Skymint is the third medical marijuana business to open of 13 that were granted provisional permits in a May 2019 lottery. The Cured Leaf opened late last fall at 709 South Garfield Avenue, while Highly Cannaco launched in January at 752 Munson Avenue. Both have pivoted to offering curbside pickup during the pandemic. Lottery winners originally had a May 6 deadline to finish construction on their businesses and obtain permits allowing them to open, otherwise they would risk forfeiting their provisional city permit. Because of construction being halted during the pandemic, however, city commissioners agreed to give extensions to businesses who could prove that their inability to meet the May 6 deadline was pandemic-related. Businesses had until April 29 to apply for the extension.
City Clerk Benjamin Marentette says seven businesses applied and received approval for the extension. The extension is good for the length of time Michigan’s Stay Home Stay Safe order is in effect – or any other executive order that might impede construction or permitting – plus an additional 30 days. Another two businesses met the May 6 deadline and didn’t need extensions, meaning they could open at any time: TeeBz at 728 East Front Street and Great Lakes Northern Lights LLC at 719 Parsons Avenue. The thirteenth company on the lottery list, Apex World Wide LLC at 427 Munson Avenue, did not respond to city communications for weeks, Marentette says, and missed the deadline to apply for an extension. The company subsequently lost its permit – a move that completely “shuts down their ability to open,” says Marentette, as the company is no longer eligible for a state license and is not allowed to transfer its provisional permit.
City commissioners decided this spring that if any lottery winners lost their permits, the city would simply eliminate those permits instead of granting them to the next names on the lottery list.
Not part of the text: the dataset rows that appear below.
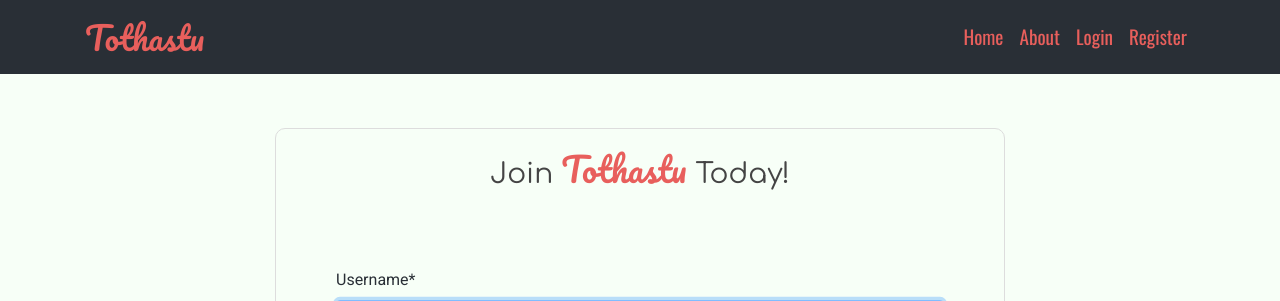
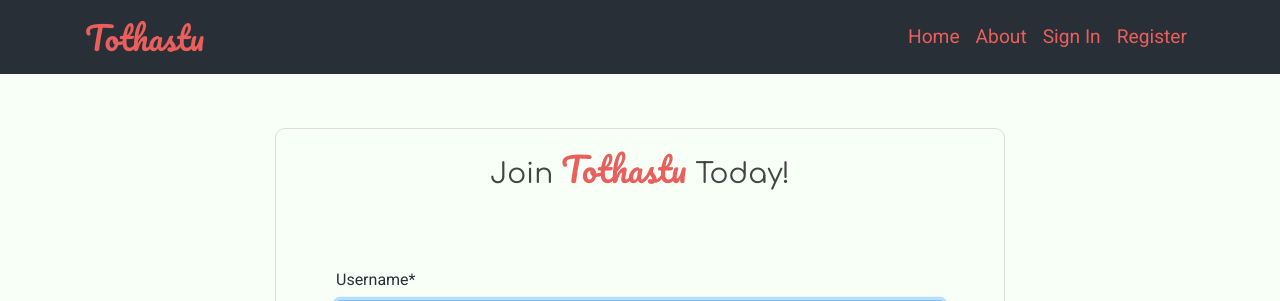
Before and after one commit to farhanfuadabir/tothastu, a Django app: page /register/ in a window 1280 px wide. Shown: the top 301 px of the page. Run offline with Django 3.2, Linux system fonts and the light colour scheme; some libraries are stand-ins or nearby versions.

Commit message:
Add user profile template and routes

```diff
--- a/tothastu_project/blog/static/blog/style.css
+++ b/tothastu_project/blog/static/blog/style.css
@@ -44,7 +44,7 @@ a:hover {
 
 .site-header .navbar-nav .nav-link {
   color: #E85F5C;
-  font-family: 'Oswald', sans-serif;
+  font-family: 'Roboto', sans-serif;
   font-size: larger;
 }
 
@@ -52,7 +52,9 @@ a:hover {
   color: #E29578;
 }
 
-.site-header .navbar-nav .nav-link.active {
+.site-header .navbar-nav .nav-link:active {
+  border-bottom: #E85F5C;
+  color: #E29578;
   font-weight: 500;
 }
 
--- a/tothastu_project/blog/templates/blog/navbar.html
+++ b/tothastu_project/blog/templates/blog/navbar.html
@@ -10,8 +10,13 @@
                 <div class="navbar-nav mr-auto">
                     <a class="nav-item nav-link" href="{% url 'blog-home' %}">Home</a>
                     <a class="nav-item nav-link" href="{% url 'blog-about' %}">About</a>
-                    <a class="nav-item nav-link" href="{% url 'login' %}">Login</a>
-                    <a class="nav-item nav-link" href="{% url 'register' %}">Register</a>
+                    {% if user.is_authenticated %}
+                        <a class="nav-item nav-link" href="{% url 'profile' %}">Profile</a>
+                        <a class="nav-item nav-link" href="{% url 'logout' %}">Sign Out</a>
+                    {% else %}
+                        <a class="nav-item nav-link" href="{% url 'login' %}">Sign In</a>
+                        <a class="nav-item nav-link" href="{% url 'register' %}">Register</a>
+                    {% endif %}
                 </div>
             </div>
         </div>
--- a/tothastu_project/tothastu_project/settings.py
+++ b/tothastu_project/tothastu_project/settings.py
@@ -127,4 +127,6 @@ STATIC_URL = '/static/'
 
 DEFAULT_AUTO_FIELD = 'django.db.models.BigAutoField'
 
+LOGIN_REDIRECT_URL = 'blog-home'
+
 CRISPY_TEMPLATE_PACK = 'bootstrap4'
--- a/tothastu_project/tothastu_project/urls.py
+++ b/tothastu_project/tothastu_project/urls.py
@@ -23,6 +23,7 @@ urlpatterns = [
     path('admin/', admin.site.urls),
     path('blog/', include('blog.urls')),
     path('register/', user_views.register, name='register'),
-    path('login/', auth_views.LoginView.as_view(template_name='users/login.html'), name='login'),
-    path('login/', auth_views.LogoutView.as_view(template_name='users/logout.html'), name='logout'),
+    path('signin/', auth_views.LoginView.as_view(template_name='users/login.html'), name='login'),
+    path('signout/', auth_views.LogoutView.as_view(template_name='users/logout.html'), name='logout'),
+    path('profile/', user_views.profile, name='profile'),
 ]
--- a/tothastu_project/users/views.py
+++ b/tothastu_project/users/views.py
@@ -8,8 +8,11 @@ def register(request):
         if form.is_valid():
             form.save()
             username = form.cleaned_data.get('username')
-            messages.success(request, f'Account created for {username}!')
-            return redirect('blog-home')
+            messages.success(request, f'Your account is created successfully! Sign in to your Account!')
+            return redirect('login')
     else:
         form = UserRegisterForm()
     return render(request, 'users/register.html', {'form': form})
+
+def profile(request):
+    return render(request, 'users/profile.html')
```
Also changed, not shown: tothastu_project/users/templates/users/logout.html (+12 -0 lines), tothastu_project/users/templates/users/profile.html (added, +7 -0 lines), tothastu_project/db.sqlite3.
The moratorium on issuing further medical permits was driven by pending court cases that could establish a precedent for all medical marijuana dispensaries to automatically qualify for recreational permits. The litigation unsettled commissioners, who are working now on rules to allow recreational dispensaries in the city and didn’t want to see up to 13 recreational permits automatically issued on top of whatever number will be allowed under the new recreational rules. The medical permit pool is now limited to 12, and could be further reduced if more lottery winners don’t meet their extended deadlines.
The lawsuits and other unanswered questions regarding possible changes in state rules for recreational dispensaries prompted commissioners to pause the city’s own work on establishing a recreational ordinance this spring. But Commissioner Brian McGillivary – who chaired the ad hoc committee that worked on recreational rules – says that he’s asked the issue to be placed on the commission’s June 1 agenda for discussion. McGillivary says even if rules relating to recreational dispensaries are thorny or need more time for review, the city could proceed with allowing other types of businesses – such as growing, processing, transportation, and safety compliance facilities. It could take until August to move through the commission’s approval process and get ordinance language approved to allow such businesses, McGillivary says, adding he wants to get the ball rolling now.
“It’s been over a year-and-a-half since voters approved recreational marijuana, and we don’t have any facilities for them in the city,” says McGillivary. “I want to see possibly if the commission is open to coming up with a plan. The city wants to have a slow rollout approach, but I’d like to see us move a little more quickly and get at least a limited number (of businesses) open.”